Kate has mentioned that Jack’s death was her fault, and we saw her get emotional about revisiting the idea of a getting a dog. We spent a lot of time on the dog last night. Fans are theorizing that he goes back to rescue the dog. What can you say? What kind of connection should be drawing?
We didn’t shy from it. That was a big part of the information that was given last night. And then people have theorized, as they have before, that the dog plays a big part in her self-blame about the incident. All we know as an audience right now is when we left Jack shutting down the house, the dog is downstairs in his little bed and everybody else is upstairs — Jack, Rebecca, Kate, Randall; Kevin is out with Sophie — and the stage is set now for when we come into the next episode. We know that the dog plays a part — somehow.
Kevin is carrying around a lot of guilt about Jack’s death, and now we know why; they never made up from that fight. Given his broken leg, though, shouldn’t Kevin feel grateful that he wasn’t in the house that night, because he probably wouldn’t be alive, either?
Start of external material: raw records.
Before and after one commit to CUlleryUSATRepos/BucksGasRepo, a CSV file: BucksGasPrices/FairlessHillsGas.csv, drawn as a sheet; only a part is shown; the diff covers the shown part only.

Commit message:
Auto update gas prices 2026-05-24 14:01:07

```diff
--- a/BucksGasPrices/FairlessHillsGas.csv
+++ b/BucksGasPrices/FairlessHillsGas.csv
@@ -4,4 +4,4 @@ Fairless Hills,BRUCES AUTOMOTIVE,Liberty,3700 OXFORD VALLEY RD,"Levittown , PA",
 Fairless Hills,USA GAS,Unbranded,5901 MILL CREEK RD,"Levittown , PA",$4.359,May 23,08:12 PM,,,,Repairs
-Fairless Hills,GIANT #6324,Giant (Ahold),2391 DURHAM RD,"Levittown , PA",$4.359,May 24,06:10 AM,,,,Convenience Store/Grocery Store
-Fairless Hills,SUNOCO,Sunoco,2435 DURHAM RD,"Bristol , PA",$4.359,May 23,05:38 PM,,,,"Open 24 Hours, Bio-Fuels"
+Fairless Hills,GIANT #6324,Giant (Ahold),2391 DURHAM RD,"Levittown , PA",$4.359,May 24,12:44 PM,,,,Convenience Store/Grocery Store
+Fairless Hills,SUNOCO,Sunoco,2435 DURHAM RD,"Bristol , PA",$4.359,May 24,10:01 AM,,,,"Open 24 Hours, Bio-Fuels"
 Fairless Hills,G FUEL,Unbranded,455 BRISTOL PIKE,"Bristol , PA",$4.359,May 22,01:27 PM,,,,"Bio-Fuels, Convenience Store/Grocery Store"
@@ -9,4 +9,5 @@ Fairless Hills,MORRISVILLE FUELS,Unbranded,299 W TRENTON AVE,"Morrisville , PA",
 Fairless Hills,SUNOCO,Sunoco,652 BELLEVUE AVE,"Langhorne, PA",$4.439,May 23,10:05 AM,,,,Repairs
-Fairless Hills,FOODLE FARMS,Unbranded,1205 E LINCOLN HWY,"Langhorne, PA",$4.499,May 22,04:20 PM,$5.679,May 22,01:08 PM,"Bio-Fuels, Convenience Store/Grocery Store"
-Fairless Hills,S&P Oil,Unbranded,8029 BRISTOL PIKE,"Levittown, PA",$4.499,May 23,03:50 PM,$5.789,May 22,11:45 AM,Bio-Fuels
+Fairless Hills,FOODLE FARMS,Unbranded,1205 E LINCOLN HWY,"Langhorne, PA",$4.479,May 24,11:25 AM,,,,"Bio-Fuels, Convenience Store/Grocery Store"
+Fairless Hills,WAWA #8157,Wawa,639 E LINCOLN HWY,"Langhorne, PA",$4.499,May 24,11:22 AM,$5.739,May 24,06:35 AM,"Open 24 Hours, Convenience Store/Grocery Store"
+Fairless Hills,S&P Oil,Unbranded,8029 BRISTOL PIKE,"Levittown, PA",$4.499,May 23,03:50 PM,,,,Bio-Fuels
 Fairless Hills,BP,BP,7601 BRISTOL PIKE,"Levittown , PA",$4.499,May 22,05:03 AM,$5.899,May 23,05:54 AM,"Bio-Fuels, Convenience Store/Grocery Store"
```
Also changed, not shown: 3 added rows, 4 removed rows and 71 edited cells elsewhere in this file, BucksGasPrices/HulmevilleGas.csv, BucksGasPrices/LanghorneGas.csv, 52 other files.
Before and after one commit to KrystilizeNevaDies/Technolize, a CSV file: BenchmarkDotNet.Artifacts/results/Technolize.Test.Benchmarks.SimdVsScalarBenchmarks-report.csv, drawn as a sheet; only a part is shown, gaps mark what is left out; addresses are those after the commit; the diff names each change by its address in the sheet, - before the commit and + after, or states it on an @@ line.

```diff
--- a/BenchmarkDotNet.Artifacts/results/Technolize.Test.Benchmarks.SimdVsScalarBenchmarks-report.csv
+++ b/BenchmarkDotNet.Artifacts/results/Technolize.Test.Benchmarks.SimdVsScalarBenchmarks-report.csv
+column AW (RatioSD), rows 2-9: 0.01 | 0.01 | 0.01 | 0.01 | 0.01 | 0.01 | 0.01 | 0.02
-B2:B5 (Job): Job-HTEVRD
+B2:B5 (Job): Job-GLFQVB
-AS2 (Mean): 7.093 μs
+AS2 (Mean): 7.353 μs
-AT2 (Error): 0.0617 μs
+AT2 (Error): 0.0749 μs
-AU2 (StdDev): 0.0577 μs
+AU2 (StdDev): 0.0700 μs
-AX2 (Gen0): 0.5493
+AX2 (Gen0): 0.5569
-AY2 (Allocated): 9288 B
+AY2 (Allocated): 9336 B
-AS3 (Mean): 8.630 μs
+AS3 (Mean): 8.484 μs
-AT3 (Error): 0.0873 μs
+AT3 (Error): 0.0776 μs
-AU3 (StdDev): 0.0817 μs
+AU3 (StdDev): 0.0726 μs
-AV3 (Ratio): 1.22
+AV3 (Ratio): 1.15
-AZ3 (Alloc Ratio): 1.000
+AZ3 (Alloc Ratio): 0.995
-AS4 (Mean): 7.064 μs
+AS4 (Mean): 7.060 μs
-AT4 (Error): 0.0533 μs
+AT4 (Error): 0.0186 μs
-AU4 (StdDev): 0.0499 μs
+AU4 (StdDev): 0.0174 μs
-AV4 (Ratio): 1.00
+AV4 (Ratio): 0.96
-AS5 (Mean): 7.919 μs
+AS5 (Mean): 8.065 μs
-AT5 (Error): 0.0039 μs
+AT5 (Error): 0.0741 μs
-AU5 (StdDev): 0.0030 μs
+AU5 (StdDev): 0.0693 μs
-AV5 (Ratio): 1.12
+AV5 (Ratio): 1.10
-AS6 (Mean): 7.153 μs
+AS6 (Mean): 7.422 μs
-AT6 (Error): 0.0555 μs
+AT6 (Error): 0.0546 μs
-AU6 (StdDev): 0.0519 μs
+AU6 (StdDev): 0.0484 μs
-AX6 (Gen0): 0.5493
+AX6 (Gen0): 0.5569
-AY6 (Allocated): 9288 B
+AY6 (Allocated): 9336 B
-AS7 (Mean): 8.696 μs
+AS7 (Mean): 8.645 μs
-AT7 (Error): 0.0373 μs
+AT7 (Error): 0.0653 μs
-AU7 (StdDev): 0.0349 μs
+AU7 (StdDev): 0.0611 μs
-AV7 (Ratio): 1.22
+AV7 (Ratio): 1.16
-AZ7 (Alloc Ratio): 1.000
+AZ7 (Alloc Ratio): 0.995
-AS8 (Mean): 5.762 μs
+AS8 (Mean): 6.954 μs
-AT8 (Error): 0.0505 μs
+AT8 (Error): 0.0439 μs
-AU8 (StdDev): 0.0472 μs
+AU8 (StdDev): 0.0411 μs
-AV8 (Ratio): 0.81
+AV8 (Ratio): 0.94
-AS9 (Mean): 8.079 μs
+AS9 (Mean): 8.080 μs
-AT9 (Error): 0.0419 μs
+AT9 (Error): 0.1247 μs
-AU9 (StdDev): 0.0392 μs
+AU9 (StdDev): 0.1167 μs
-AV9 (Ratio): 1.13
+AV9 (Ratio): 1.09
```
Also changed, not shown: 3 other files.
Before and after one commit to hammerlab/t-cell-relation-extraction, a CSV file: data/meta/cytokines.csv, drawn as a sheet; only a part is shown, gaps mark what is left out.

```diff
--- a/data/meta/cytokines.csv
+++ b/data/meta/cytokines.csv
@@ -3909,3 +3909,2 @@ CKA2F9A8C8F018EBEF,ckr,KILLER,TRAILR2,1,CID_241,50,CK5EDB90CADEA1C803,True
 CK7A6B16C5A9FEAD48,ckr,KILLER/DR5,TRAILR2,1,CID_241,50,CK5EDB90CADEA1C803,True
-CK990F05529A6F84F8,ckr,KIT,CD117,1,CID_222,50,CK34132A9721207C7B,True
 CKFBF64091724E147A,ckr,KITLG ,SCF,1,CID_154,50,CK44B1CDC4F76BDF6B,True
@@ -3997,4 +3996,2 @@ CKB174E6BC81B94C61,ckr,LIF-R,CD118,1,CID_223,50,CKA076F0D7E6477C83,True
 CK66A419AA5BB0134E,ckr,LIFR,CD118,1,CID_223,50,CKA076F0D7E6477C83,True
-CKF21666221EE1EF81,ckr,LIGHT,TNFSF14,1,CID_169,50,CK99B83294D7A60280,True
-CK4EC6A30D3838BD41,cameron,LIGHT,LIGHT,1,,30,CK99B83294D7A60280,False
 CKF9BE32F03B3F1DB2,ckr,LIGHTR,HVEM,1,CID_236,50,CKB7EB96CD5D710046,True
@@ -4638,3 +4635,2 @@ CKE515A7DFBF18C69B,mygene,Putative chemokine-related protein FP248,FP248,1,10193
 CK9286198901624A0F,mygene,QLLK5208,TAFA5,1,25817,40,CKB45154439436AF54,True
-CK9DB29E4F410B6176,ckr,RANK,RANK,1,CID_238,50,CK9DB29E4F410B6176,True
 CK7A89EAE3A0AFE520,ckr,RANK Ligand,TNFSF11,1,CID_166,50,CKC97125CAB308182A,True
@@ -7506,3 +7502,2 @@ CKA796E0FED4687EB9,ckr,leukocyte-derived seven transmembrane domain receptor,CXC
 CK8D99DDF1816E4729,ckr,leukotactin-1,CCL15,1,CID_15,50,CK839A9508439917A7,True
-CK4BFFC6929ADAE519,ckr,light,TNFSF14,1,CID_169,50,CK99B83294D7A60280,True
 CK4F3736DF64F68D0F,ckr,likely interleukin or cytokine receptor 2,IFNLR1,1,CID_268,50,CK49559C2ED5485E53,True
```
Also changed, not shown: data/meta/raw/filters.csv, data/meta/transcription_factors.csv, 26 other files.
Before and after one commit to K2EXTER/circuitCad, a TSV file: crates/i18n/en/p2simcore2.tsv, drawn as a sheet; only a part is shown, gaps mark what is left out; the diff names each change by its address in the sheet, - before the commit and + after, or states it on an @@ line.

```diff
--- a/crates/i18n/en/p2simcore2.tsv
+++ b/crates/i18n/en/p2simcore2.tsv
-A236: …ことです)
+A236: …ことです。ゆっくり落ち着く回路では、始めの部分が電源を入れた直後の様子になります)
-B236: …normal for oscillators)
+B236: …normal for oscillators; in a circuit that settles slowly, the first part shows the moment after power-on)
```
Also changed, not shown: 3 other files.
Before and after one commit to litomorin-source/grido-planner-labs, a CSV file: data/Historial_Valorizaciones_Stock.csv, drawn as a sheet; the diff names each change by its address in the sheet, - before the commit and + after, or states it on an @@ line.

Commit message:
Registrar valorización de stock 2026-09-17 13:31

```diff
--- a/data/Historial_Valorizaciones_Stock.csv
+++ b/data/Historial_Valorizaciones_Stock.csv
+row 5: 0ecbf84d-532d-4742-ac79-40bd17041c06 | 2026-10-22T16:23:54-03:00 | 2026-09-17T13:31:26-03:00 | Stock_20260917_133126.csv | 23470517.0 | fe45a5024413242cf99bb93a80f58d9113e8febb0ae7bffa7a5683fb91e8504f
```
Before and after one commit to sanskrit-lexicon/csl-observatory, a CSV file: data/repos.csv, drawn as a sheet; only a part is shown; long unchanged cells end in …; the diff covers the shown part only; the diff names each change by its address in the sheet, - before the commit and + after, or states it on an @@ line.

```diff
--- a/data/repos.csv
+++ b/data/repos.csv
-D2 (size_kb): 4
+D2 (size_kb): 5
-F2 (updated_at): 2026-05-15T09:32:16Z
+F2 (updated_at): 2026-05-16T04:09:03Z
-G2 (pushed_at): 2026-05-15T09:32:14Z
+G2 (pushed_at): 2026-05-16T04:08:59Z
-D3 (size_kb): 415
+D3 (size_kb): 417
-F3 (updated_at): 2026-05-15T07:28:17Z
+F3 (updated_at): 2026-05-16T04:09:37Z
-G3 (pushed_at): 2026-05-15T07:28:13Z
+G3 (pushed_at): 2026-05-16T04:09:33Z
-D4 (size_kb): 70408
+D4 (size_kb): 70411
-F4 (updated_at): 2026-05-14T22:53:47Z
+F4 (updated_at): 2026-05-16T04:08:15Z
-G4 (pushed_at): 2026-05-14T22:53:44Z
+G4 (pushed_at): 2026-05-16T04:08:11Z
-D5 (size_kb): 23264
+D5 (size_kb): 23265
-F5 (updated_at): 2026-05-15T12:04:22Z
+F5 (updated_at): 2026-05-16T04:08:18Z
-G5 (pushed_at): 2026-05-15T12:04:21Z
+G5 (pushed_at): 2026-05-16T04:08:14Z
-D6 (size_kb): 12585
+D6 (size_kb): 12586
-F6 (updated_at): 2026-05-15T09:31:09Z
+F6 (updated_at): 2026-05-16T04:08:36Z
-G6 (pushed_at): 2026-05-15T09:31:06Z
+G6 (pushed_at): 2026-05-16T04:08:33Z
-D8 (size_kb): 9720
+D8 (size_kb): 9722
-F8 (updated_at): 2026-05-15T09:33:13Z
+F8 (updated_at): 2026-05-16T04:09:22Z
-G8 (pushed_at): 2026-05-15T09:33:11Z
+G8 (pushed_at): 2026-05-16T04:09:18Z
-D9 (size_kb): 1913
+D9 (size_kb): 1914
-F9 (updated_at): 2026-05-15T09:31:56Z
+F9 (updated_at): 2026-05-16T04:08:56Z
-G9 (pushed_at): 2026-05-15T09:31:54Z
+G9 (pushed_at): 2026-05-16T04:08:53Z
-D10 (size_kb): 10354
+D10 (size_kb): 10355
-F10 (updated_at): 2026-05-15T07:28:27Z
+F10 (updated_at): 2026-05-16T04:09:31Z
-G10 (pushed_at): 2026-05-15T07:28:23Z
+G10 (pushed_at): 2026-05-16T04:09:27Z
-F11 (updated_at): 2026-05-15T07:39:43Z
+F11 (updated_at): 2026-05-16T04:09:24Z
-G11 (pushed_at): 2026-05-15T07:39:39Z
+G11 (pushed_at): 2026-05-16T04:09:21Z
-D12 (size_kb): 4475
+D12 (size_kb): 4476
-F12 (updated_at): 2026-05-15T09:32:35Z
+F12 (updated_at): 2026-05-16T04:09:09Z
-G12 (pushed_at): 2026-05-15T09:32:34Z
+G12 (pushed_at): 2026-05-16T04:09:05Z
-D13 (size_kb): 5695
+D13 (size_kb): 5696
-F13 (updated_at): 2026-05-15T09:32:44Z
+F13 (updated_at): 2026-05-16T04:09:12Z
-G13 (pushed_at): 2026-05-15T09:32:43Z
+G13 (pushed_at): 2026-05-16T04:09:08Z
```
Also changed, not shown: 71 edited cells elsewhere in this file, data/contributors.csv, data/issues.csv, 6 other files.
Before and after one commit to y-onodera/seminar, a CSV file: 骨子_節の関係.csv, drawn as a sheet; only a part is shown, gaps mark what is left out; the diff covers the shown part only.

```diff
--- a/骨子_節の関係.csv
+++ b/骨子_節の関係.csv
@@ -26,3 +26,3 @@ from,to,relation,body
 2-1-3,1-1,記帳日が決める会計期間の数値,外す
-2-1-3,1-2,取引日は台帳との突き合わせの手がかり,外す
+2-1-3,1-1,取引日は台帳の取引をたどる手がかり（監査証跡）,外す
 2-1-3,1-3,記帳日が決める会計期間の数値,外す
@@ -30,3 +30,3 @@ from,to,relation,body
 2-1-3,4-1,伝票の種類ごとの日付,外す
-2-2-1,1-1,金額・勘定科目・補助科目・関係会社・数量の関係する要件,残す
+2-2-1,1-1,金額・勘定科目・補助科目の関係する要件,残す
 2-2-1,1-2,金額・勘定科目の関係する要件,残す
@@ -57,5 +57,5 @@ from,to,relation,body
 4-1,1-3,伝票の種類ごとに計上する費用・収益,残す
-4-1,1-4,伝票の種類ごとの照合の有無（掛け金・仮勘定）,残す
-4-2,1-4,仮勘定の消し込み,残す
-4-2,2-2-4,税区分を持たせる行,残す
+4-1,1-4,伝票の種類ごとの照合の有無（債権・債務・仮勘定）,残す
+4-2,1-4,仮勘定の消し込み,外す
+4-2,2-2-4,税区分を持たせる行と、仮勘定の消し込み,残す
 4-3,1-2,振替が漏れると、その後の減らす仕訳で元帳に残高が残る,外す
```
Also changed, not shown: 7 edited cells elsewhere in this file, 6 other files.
Yeah, and also keep in mind that he sleeps in the basement – that’s where the fire started was on the lower level. I think that Kevin’s ultimate baggage is about, yes, he had this loaded uncomfortable moment with his father right before he left. He didn’t get any kind of closure. But if you think about Kevin’s character now and where he’s been and what he experiences whenever he talks about his father, it’s interesting to think beyond the final moment he had with Jack. He is the only member of the five-person Pearson family that didn’t experience this colossal [moment], and regardless of what comes out of it next week, that in and of itself is a big, big deal. Even if they had had the loveliest goodbye of all-time — when you think about now starting to look back at other episodes where he’s felt like the “fifth wheel” of this family, is there ever more of a definitive barometer for that than the fact that in the biggest thing to ever happen to this family, he was the one person who wasn’t present, even if it was horrific.
That’s part of what excites me about the next chapter of the show. We have a lot more to learn about Jack; this show goes in really, really interesting and surprising directions. But as an audience member, you always watch the show knowing that he passes away at some point and that makes it extra loaded and sad, but there’s also this mystery of how did he die, when did he die, what were the state of relationships when he died? Once you know all of that and you go back to those 10-year-old kids and just a normal episode touching on Jack, they become different in a way that was always part of my instinct about my show. Not just more emotional or more touching or sadder, but different because you now know everything about where this family is heading, but you’re watching them before or after the storm. That is a different way to peel back, and suddenly you can look at old episodes in a different way.
What are your words of advice for the PR team at Crock-Pot today?
I just literally just sent out a tweet — because I was reading this morning the reactions to the episode — reminding everybody that this was a fictional Crock-Pot with a faulty switch that was 20 years old. So, I don’t think the entire Crock-Pot community should be blamed for this.